Altruism-On-Demand: I’ll help, but only if you ask nicely…
On Thursday, scientists rescued a dog from the icy waters of the Baltic Sea…In December, a Portland, Maine “secret Santa” gave 100 strangers $100 apiece…And, so far, Americans have donated $29 million to American Red Cross Haiti relief efforts.
Humans are so darn nice. But how exactly did that happen? That’s what scientists at the Primate Research Institute at Kyoto University in Japan are trying to figure out. To gain insight into the evolution of human altruism (a demonstration of unselfish concern for others), the researchers looked at the altruistic behavior—or lack thereof—of chimpanzees.
The scientists placed two chimps into adjacent, transparent booths with a small window between them. Both chimps had access to a juice box (grape juice, of course), but the chimp in the first booth couldn’t drink the juice because the box was anchored to the wall and the chimp in the second booth couldn’t drink the juice because it was just out of reach. To get the juice, the first chimp needed a straw and the second chimp needed a stick.*
In one set of trials (the authors call these the “mismatched” trials) researchers provided the chimp in the anchored-juice-box booth with the stick, and the chimp in the just-out-of-reach-juice booth with the straw.

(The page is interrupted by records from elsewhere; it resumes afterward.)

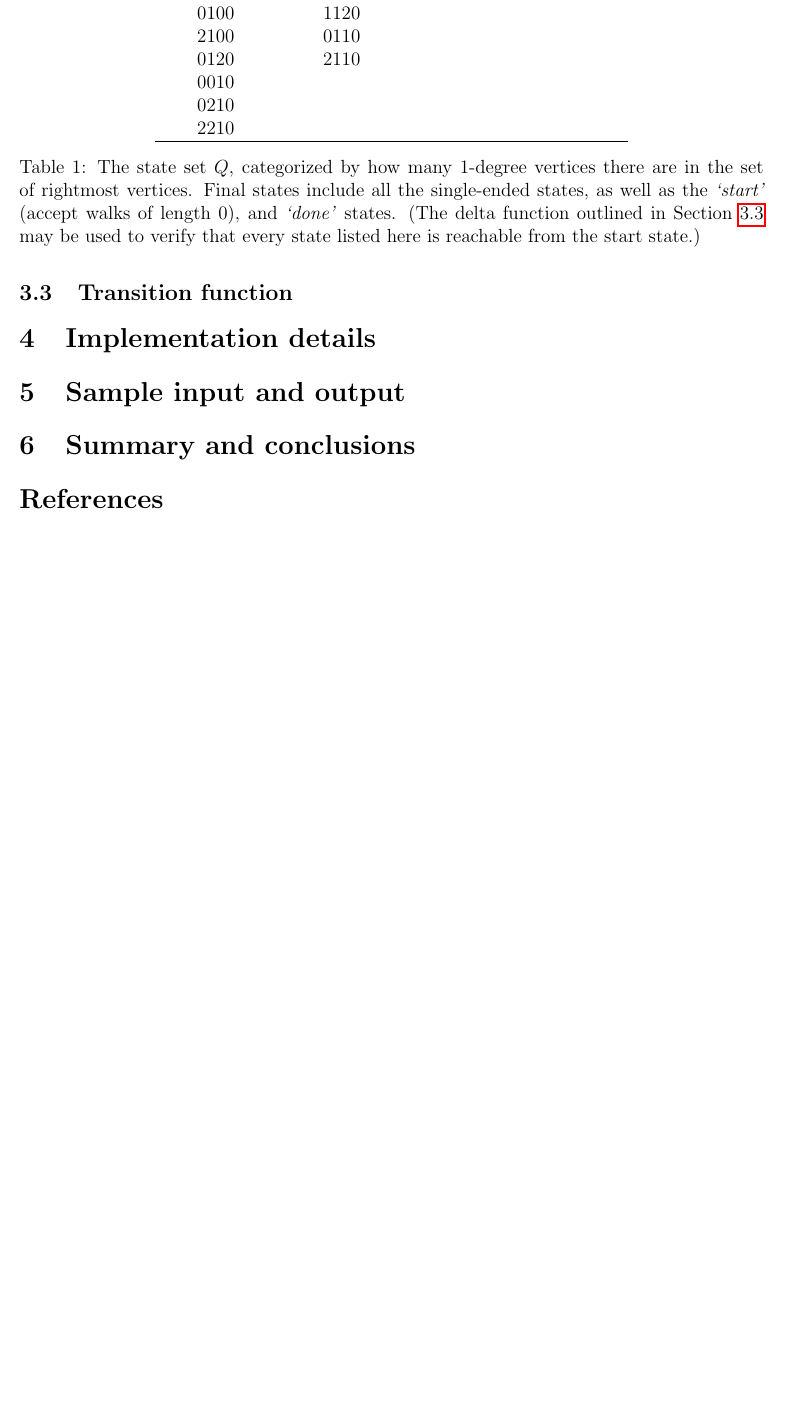
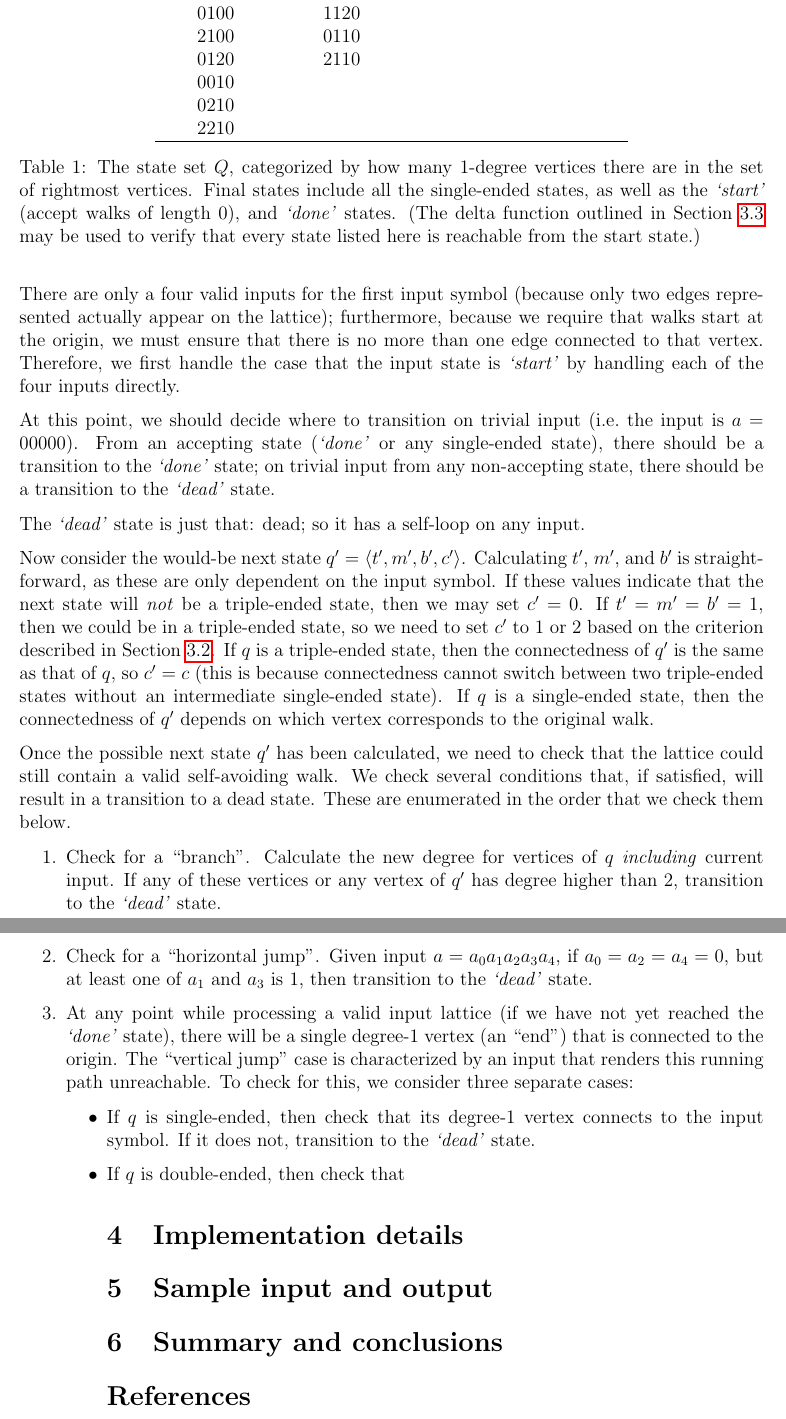
Before and after one commit to matthewhardwick/self-avoding-walks, a LaTeX document (report/report.tex, which reads report/overview.tex): part of page 4 of 4 before the commit and two parts of pages 4 and 5 of 5 after it, the two joined at a grey line, cut so that both start at the same text, the shorter picture padded with empty space. Compiled offline with pdfLaTeX.

Commit message:
Wrote more overview.

```diff
--- a/report/overview.tex
+++ b/report/overview.tex
@@ -77,3 +77,25 @@ Single-ended & Double-ended & Triple-ended & Auxilliary \\
 
 \subsection{Transition function}
 \label{sec:overview-delta}
+
+In this section, we present an overview of the algorithm behind the transition function $\delta$. For the implementation details, see Section~\ref{sec:implementation}.
+
+There are only a four valid inputs for the first input symbol (because only two edges represented actually appear on the lattice); furthermore, because we require that walks start at the origin, we must ensure that there is no more than one edge connected to that vertex. Therefore, we first handle the case that the input state is \emph{`start'} by handling each of the four inputs directly.
+
+At this point, we should decide where to transition on trivial input (i.e.\ the input is $a=00000$). From an accepting state (\emph{`done'} or any single-ended state), there should be a transition to the \emph{`done'} state; on trivial input from any non-accepting state, there should be a transition to the \emph{`dead'} state.
+
+The \emph{`dead'} state is just that: dead; so it has a self-loop on any input.
+
+Now consider the would-be next state $q'=\langle t', m', b', c' \rangle$. Calculating $t'$, $m'$, and $b'$ is straightforward, as these are only dependent on the input symbol. If these values indicate that the next state will \emph{not} be a triple-ended state, then we may set $c'=0$. If $t'=m'=b'=1$, then we could be in a triple-ended state, so we need to set $c'$ to 1 or 2 based on the criterion described in Section~\ref{sec:overview-state}. If $q$ is a triple-ended state, then the connectedness of $q'$ is the same as that of $q$, so $c'=c$ (this is because connectedness cannot switch between two triple-ended states without an intermediate single-ended state). If $q$ is a single-ended state, then the connectedness of $q'$ depends on which vertex corresponds to the original walk.
+
+Once the possible next state $q'$ has been calculated, we need to check that the lattice could still contain a valid self-avoiding walk. We check several conditions that, if satisfied, will result in a transition to a dead state. These are enumerated in the order that we check them below.
+\begin{enumerate}
+\item Check for a ``branch''. Calculate the new degree for vertices of $q$ \emph{including} current input. If any of these vertices or any vertex of $q'$ has degree higher than 2, transition to the \emph{`dead'} state.
+\item Check for a ``horizontal jump''. Given input $a=a_0a_1a_2a_3a_4$, if $a_0 = a_2 = a_4 = 0$, but at least one of $a_1$ and $a_3$ is 1, then transition to the \emph{`dead'} state.
+\item At any point while processing a valid input lattice (if we have not yet reached the \emph{`done'} state), there will be a single degree-1 vertex (an ``end'') that is connected to the origin. The ``vertical jump'' case is characterized by an input that renders this running path unreachable. To check for this, we consider three separate cases:
+\begin{itemize}
+\item If $q$ is single-ended, then check that its degree-1 vertex connects to the input symbol. If it does not, transition to the \emph{`dead'} state.
+\item If $q$ is double-ended, then check that \emph{
+\item
+\end{itemize}
+\end{enumerate}
```
Also changed, not shown: report/overview.tex (2 more changed lines).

To get at their treats, the chimps would have to get the tool from their neighbor.
The chimps did play nice, handing over the necessary tool to their neighbor in almost 60% of the trials. But seeing their neighbor in need of help only spurred the chimps to offer the necessary tools in 14% of the tool transfers. In most instances (75%), chimps didn’t hand over the tool until the other chimp asked for it—usually by sticking a hairy arm through the window. (In 10% of the successful tool transfers, a chimp stole the tool from its neighbor.).
In a second set of trials, the scientists gave one chimp a juice box either anchored to the wall or just out of reach, while the other chimp had the tool necessary to get the juice. The tool-holder gave the tool to the juice-drinker 90% of the time, 75% of those transfers occurred after the juice-drinker asked for the tool.
This second set of trials led researchers to claim that the transfers were altruism-on-demand and not a form of barter or I’ll-scratch-your-back-if-you-scratch-mine behavior. In theory, the chimp with the tool and no juice had no reason to expect any form of reciprocation when it handed over the tool to the neighbor, which it did at roughly the same rates as in the mismatched trials. (The researchers acknowledged, however, that this still didn’t rule out the fact that the chimps could be collecting IOUs that would get paid back at some future, yet-to-be-determined time.)
Scientists think that altruism-on-demand may be how humans first started helping each other. It’s a fairly efficient way to make sure your help (which usually costs you something in terms of time and effort) is actually needed. But altruism can be a tricky thing to pin down with absolutes. In similar research done at the Planck Institute in Germany, chimps spontaneously offered to help researchers that were clearly struggling to reach a toy or object. No need to ask for help.
So why do chimps consider humans more help-worthy than other chimps? Is it another form of altruism or do they look at humans as providers, and so know which side their bread is buttered on? Couldn’t the long-term IOU be enough to explain why the chimps were willing to help out a neighbor when they had no chance of getting juice for themselves?
As with any study involving a concept such as altruism, with its moral and ethical components, it can be really tough to know exactly what it is you’re observing: a good Samaritan or a savvy businessman.
To watch the full video of the trial, click here.
*The second chimp could pick the juice box up and drink out of it like a cup.
Yamamoto, S., Humle, T., & Tanaka, M. (2009). Chimpanzees Help Each Other upon Request PLoS ONE, 4 (10) DOI: 10.1371/journal.pone.0007416